[Detected change data]

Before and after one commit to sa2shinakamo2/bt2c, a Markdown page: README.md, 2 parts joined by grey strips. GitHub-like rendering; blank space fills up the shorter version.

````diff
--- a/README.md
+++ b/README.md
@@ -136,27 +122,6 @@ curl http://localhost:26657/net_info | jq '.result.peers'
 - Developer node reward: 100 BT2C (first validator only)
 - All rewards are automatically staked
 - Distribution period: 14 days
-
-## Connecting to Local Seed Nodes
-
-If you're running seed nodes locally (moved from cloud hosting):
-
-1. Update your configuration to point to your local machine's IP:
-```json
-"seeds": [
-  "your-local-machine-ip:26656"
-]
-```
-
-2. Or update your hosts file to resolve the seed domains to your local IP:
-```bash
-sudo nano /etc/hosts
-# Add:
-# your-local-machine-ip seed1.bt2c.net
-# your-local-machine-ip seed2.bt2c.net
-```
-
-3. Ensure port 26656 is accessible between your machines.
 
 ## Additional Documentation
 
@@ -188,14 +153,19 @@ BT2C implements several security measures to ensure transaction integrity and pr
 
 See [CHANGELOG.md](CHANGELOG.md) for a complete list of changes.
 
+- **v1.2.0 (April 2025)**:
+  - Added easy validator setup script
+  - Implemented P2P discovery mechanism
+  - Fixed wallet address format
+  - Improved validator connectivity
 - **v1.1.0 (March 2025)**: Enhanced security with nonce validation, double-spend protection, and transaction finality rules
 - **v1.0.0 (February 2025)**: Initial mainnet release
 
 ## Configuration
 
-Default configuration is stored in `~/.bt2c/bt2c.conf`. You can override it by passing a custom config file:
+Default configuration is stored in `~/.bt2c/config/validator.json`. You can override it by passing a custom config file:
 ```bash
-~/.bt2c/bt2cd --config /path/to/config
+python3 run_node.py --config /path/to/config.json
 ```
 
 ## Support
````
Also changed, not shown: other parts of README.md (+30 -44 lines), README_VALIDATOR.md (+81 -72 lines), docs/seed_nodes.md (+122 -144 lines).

**Problem requirements:**
Every record shown above should be set down again exactly.

**Answer to this task:**
Before and after one commit to sa2shinakamo2/bt2c, a Markdown page: README.md, 2 parts joined by grey strips. GitHub-like rendering; blank space fills up the shorter version.

````diff
--- a/README.md
+++ b/README.md
@@ -136,27 +122,6 @@ curl http://localhost:26657/net_info | jq '.result.peers'
 - Developer node reward: 100 BT2C (first validator only)
 - All rewards are automatically staked
 - Distribution period: 14 days
-
-## Connecting to Local Seed Nodes
-
-If you're running seed nodes locally (moved from cloud hosting):
-
-1. Update your configuration to point to your local machine's IP:
-```json
-"seeds": [
-  "your-local-machine-ip:26656"
-]
-```
-
-2. Or update your hosts file to resolve the seed domains to your local IP:
-```bash
-sudo nano /etc/hosts
-# Add:
-# your-local-machine-ip seed1.bt2c.net
-# your-local-machine-ip seed2.bt2c.net
-```
-
-3. Ensure port 26656 is accessible between your machines.
 
 ## Additional Documentation
 
@@ -188,14 +153,19 @@ BT2C implements several security measures to ensure transaction integrity and pr
 
 See [CHANGELOG.md](CHANGELOG.md) for a complete list of changes.
 
+- **v1.2.0 (April 2025)**:
+  - Added easy validator setup script
+  - Implemented P2P discovery mechanism
+  - Fixed wallet address format
+  - Improved validator connectivity
 - **v1.1.0 (March 2025)**: Enhanced security with nonce validation, double-spend protection, and transaction finality rules
 - **v1.0.0 (February 2025)**: Initial mainnet release
 
 ## Configuration
 
-Default configuration is stored in `~/.bt2c/bt2c.conf`. You can override it by passing a custom config file:
+Default configuration is stored in `~/.bt2c/config/validator.json`. You can override it by passing a custom config file:
 ```bash
-~/.bt2c/bt2cd --config /path/to/config
+python3 run_node.py --config /path/to/config.json
 ```
 
 ## Support
````
Also changed, not shown: other parts of README.md (+30 -44 lines), README_VALIDATOR.md (+81 -72 lines), docs/seed_nodes.md (+122 -144 lines).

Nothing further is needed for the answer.